WORK INSTRUCTION
Beginning with the line that contains "flowchart TD", extract each line through the end of the listing below, with no additions or omissions.

EXCERPTED DATA
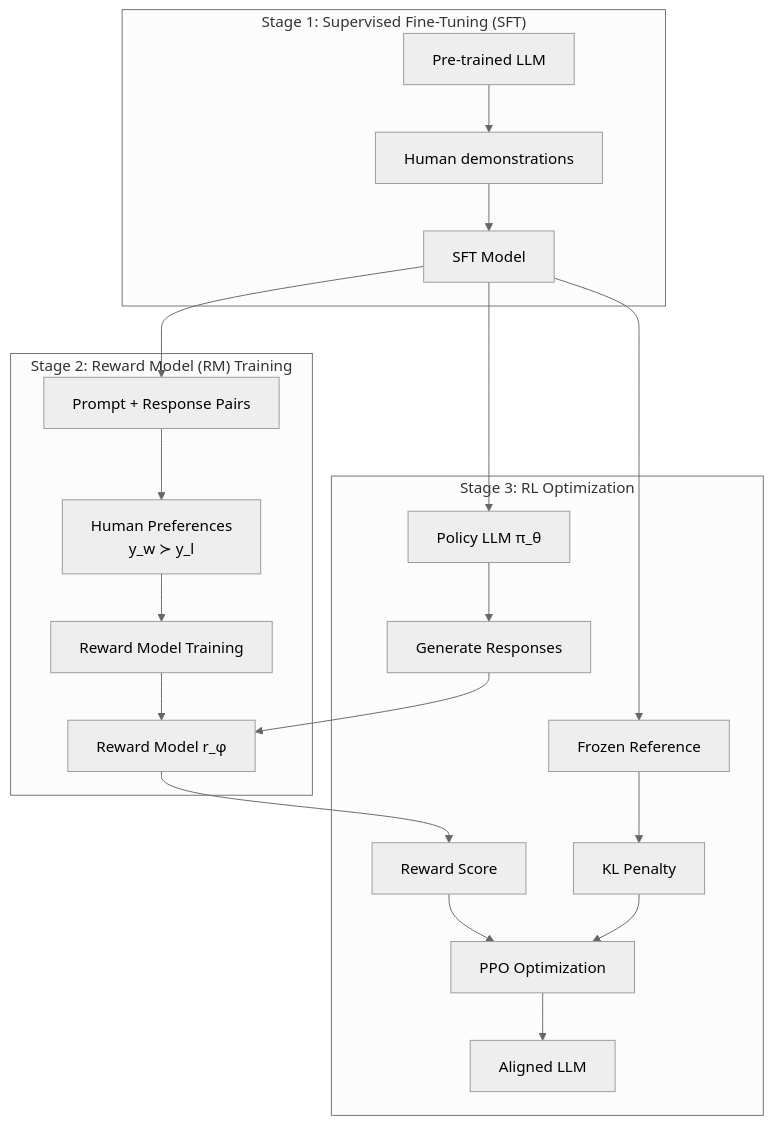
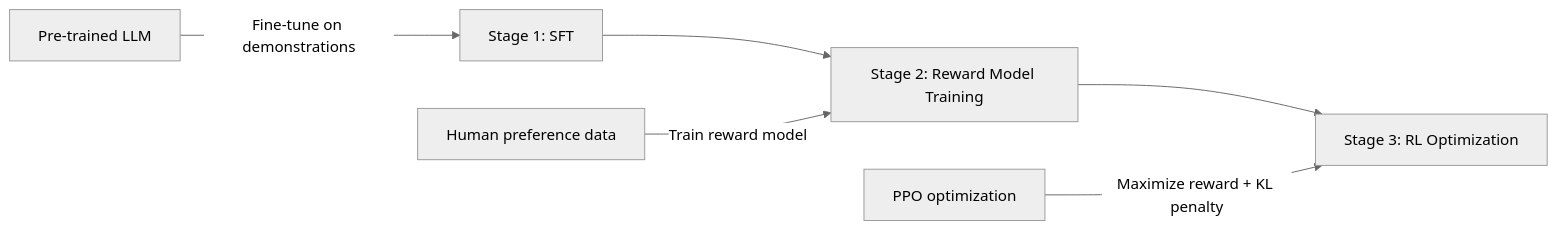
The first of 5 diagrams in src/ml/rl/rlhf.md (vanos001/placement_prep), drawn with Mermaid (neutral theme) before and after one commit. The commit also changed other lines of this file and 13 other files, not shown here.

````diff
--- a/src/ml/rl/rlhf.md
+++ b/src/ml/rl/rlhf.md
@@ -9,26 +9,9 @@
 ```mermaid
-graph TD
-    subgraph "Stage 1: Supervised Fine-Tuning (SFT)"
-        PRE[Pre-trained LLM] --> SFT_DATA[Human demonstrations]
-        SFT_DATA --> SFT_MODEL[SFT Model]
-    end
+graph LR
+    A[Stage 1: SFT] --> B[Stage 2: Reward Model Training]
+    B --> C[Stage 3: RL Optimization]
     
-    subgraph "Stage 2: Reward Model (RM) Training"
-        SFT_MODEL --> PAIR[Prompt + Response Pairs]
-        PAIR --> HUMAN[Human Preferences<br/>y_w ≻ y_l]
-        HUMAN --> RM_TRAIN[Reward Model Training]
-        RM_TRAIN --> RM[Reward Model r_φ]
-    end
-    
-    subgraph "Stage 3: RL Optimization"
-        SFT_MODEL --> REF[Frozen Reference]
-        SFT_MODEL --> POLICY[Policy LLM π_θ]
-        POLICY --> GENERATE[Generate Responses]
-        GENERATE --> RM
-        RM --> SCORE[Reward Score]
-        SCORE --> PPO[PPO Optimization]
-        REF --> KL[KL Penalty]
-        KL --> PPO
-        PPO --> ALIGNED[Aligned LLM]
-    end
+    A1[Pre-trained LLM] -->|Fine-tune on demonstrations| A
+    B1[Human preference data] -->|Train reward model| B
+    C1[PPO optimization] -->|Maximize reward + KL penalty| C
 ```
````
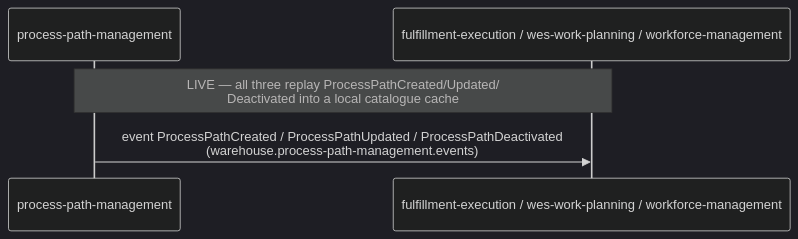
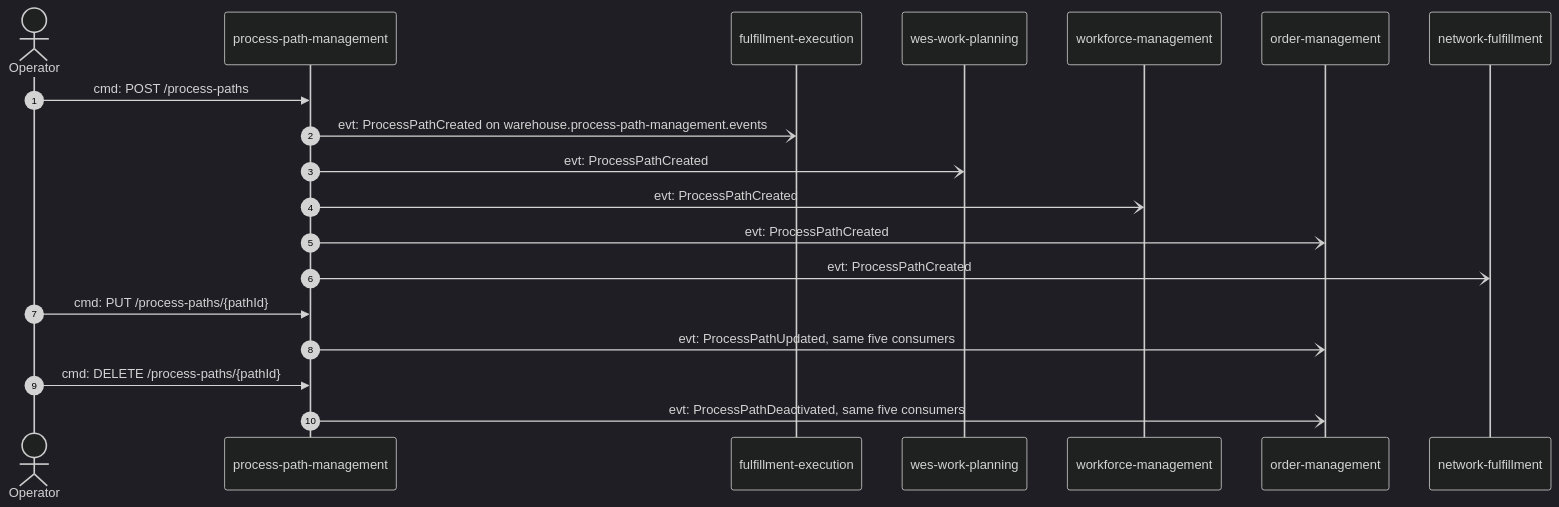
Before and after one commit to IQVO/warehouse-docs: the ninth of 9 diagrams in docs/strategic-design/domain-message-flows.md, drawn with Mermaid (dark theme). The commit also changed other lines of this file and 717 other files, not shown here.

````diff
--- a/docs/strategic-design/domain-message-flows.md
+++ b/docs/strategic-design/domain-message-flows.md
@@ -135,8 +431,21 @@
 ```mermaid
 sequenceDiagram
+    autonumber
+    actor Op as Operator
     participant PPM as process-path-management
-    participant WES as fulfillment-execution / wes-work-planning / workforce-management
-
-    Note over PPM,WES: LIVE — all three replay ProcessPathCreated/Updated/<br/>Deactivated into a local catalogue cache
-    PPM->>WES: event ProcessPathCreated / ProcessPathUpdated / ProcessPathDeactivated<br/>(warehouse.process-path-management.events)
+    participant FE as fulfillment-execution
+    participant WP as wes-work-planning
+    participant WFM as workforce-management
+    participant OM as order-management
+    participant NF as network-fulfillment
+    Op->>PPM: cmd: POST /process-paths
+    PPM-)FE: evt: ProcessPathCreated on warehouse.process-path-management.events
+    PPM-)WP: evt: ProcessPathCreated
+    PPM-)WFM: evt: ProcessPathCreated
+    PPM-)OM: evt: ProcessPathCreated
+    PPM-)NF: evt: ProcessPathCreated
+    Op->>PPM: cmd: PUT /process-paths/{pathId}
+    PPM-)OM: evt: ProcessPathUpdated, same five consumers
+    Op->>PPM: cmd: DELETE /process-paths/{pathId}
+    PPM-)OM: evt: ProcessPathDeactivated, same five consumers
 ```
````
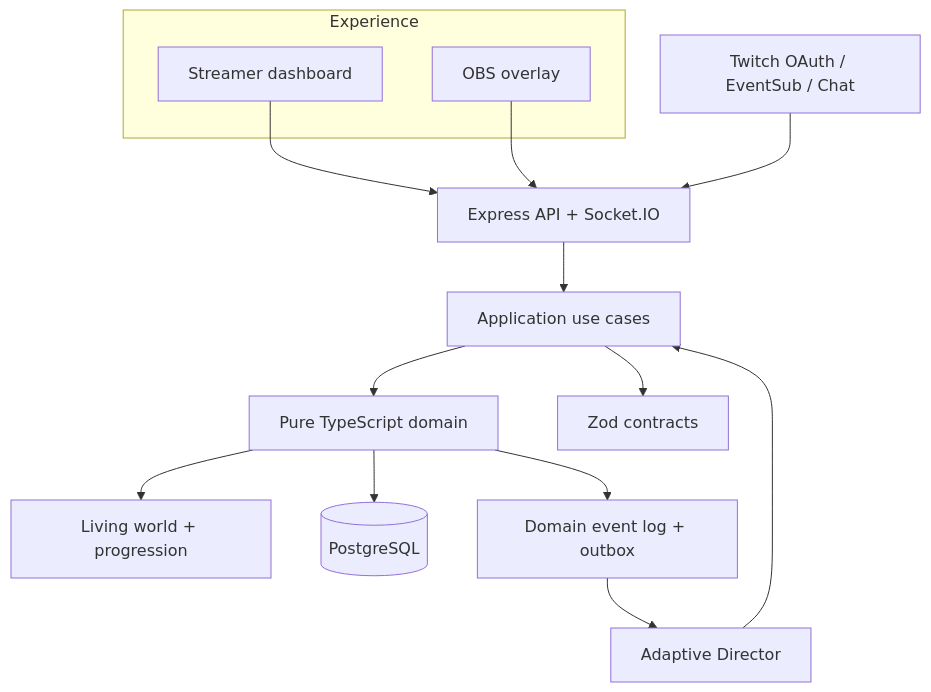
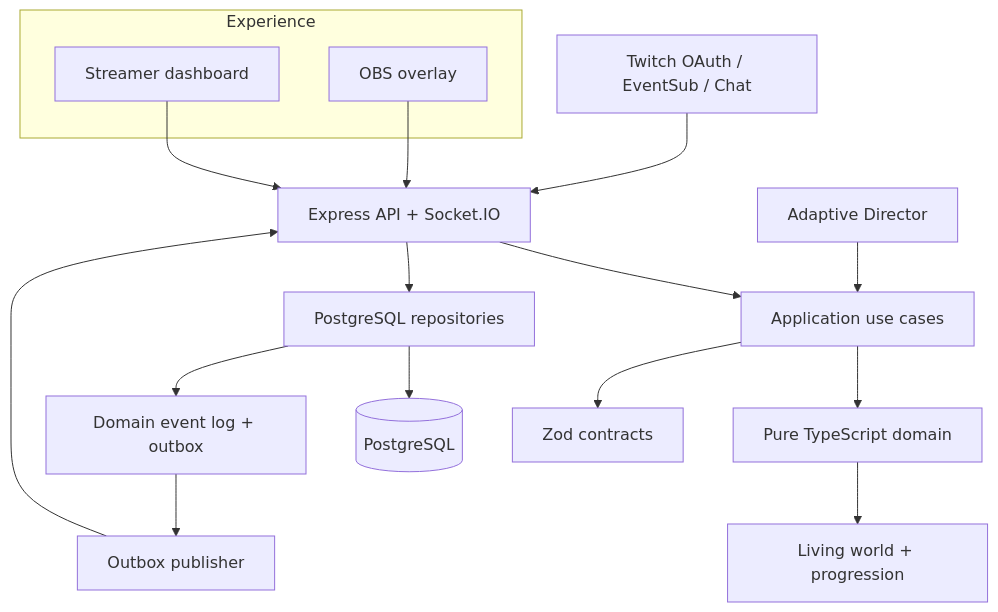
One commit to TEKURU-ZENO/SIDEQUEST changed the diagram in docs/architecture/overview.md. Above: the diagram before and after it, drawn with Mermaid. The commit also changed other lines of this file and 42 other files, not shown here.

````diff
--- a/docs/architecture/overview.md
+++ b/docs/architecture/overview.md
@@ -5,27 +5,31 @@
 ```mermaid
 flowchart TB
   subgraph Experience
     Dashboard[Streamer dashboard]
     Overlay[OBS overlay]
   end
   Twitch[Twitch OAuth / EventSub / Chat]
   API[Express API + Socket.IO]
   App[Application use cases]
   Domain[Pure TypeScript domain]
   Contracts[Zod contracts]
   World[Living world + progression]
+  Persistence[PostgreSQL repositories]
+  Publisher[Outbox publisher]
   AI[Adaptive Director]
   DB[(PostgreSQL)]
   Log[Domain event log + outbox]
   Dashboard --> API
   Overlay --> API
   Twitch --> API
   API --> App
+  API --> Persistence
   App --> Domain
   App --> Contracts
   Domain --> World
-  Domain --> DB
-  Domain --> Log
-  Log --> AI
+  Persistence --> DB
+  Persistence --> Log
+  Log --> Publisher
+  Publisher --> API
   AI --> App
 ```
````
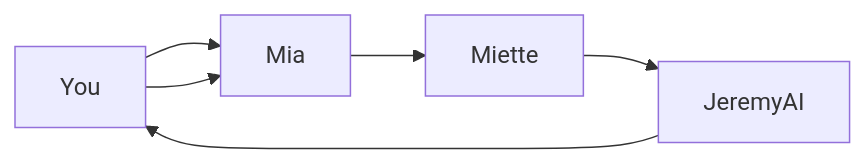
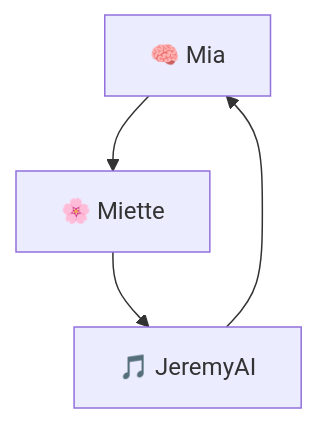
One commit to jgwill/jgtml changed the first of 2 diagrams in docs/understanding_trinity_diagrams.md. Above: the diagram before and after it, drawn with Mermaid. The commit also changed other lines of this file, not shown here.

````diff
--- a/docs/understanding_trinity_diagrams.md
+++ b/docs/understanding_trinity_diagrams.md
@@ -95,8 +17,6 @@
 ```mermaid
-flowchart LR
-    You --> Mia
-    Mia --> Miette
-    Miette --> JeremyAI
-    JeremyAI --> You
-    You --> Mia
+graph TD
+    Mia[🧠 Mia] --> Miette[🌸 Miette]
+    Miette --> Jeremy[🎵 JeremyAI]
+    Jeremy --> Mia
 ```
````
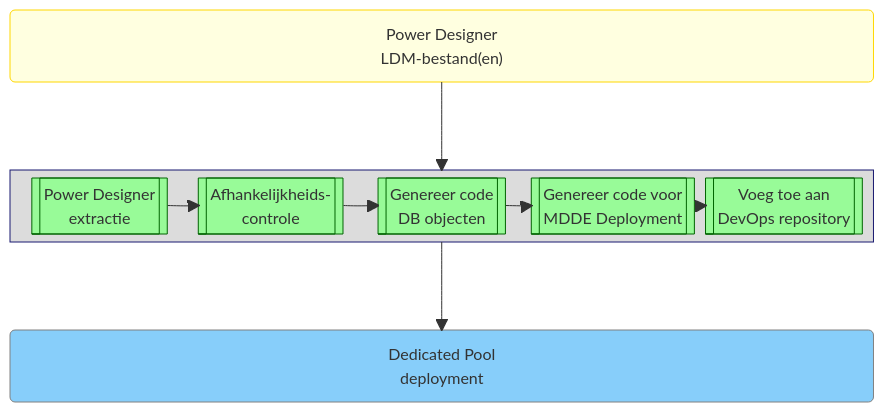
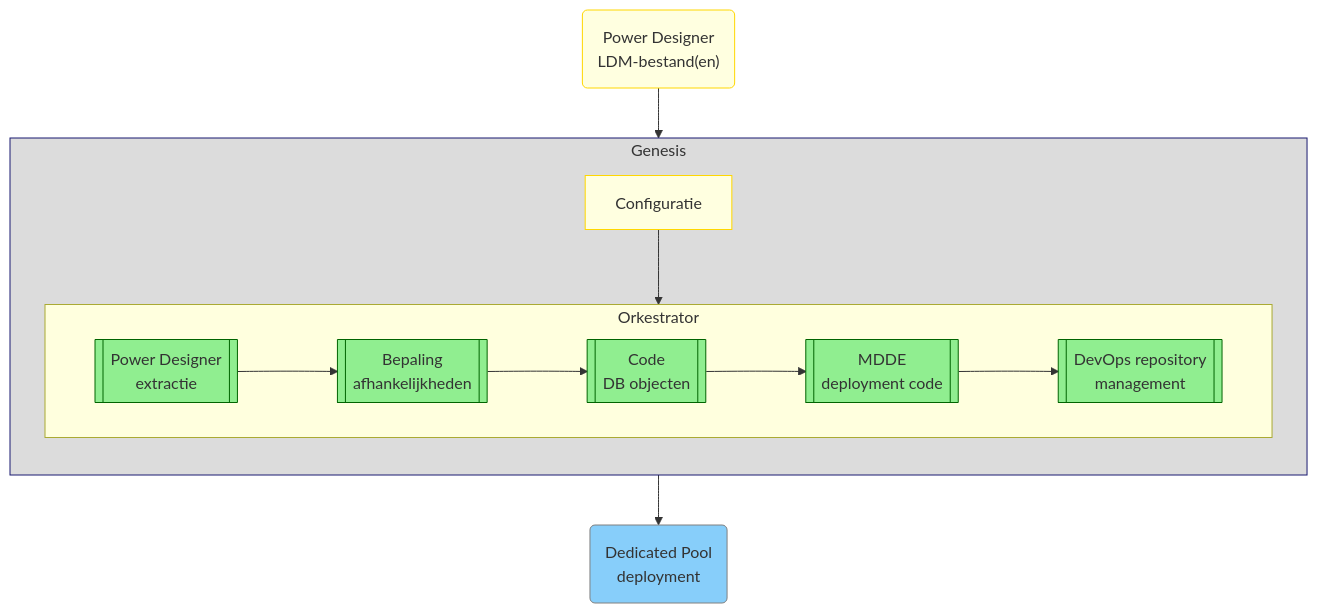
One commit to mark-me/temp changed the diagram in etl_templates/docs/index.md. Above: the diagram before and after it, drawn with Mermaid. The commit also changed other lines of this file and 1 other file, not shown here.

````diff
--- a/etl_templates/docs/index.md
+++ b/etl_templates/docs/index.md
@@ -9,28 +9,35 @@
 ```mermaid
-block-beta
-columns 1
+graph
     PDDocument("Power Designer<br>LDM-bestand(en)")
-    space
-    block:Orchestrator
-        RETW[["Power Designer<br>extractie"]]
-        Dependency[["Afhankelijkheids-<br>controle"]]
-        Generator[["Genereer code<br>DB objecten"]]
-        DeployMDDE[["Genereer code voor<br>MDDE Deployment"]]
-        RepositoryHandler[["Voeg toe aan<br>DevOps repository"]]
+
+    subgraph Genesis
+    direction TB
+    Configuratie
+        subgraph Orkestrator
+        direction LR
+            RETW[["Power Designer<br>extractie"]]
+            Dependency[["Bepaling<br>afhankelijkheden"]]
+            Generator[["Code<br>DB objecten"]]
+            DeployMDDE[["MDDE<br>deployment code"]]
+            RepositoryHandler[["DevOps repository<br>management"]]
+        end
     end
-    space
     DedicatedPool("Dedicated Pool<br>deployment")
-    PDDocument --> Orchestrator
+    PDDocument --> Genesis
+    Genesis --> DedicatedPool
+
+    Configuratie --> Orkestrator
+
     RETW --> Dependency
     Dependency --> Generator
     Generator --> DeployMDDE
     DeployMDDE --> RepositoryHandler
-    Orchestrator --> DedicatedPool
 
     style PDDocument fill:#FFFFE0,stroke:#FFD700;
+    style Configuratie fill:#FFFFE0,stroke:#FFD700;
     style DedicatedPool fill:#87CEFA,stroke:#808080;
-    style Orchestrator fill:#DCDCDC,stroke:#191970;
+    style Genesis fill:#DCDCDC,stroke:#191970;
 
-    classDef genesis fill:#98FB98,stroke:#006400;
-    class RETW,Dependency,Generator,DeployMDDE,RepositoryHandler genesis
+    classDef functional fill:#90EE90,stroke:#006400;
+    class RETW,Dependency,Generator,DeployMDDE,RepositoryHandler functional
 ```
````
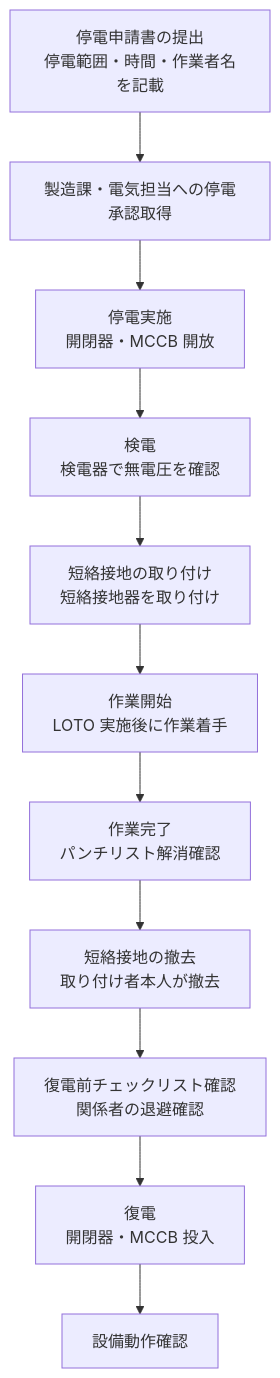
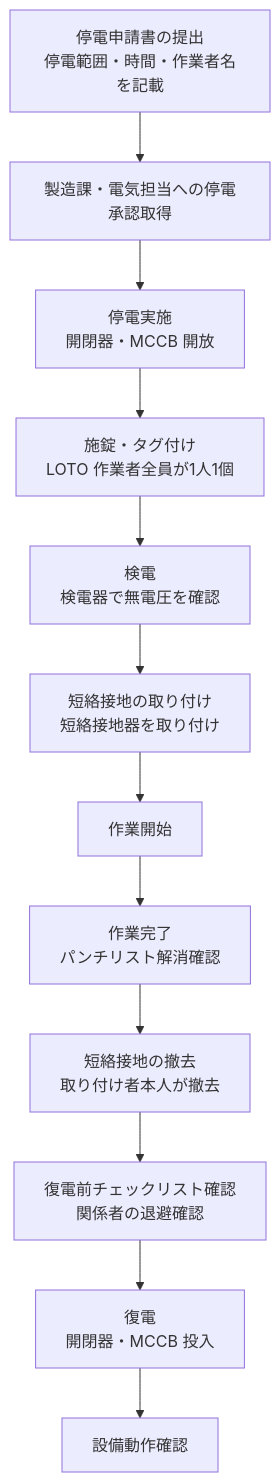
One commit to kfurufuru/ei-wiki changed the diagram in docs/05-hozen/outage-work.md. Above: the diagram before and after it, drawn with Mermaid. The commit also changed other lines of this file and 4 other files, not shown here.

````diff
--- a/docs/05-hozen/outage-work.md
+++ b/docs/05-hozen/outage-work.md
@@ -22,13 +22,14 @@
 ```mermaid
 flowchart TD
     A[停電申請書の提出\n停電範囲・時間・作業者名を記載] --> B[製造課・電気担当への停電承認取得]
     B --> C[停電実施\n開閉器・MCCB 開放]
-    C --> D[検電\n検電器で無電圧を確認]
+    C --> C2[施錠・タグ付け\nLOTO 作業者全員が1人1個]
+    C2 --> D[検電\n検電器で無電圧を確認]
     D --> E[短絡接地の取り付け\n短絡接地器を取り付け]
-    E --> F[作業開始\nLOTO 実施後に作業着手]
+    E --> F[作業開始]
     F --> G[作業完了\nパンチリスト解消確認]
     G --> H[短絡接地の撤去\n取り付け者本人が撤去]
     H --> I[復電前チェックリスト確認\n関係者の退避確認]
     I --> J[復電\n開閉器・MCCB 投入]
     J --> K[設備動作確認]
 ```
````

RESULT
 flowchart TD
     A[停電申請書の提出\n停電範囲・時間・作業者名を記載] --> B[製造課・電気担当への停電承認取得]
     B --> C[停電実施\n開閉器・MCCB 開放]
-    C --> D[検電\n検電器で無電圧を確認]
+    C --> C2[施錠・タグ付け\nLOTO 作業者全員が1人1個]
+    C2 --> D[検電\n検電器で無電圧を確認]
     D --> E[短絡接地の取り付け\n短絡接地器を取り付け]
-    E --> F[作業開始\nLOTO 実施後に作業着手]
+    E --> F[作業開始]
     F --> G[作業完了\nパンチリスト解消確認]
     G --> H[短絡接地の撤去\n取り付け者本人が撤去]
     H --> I[復電前チェックリスト確認\n関係者の退避確認]
     I --> J[復電\n開閉器・MCCB 投入]
     J --> K[設備動作確認]
 ```
````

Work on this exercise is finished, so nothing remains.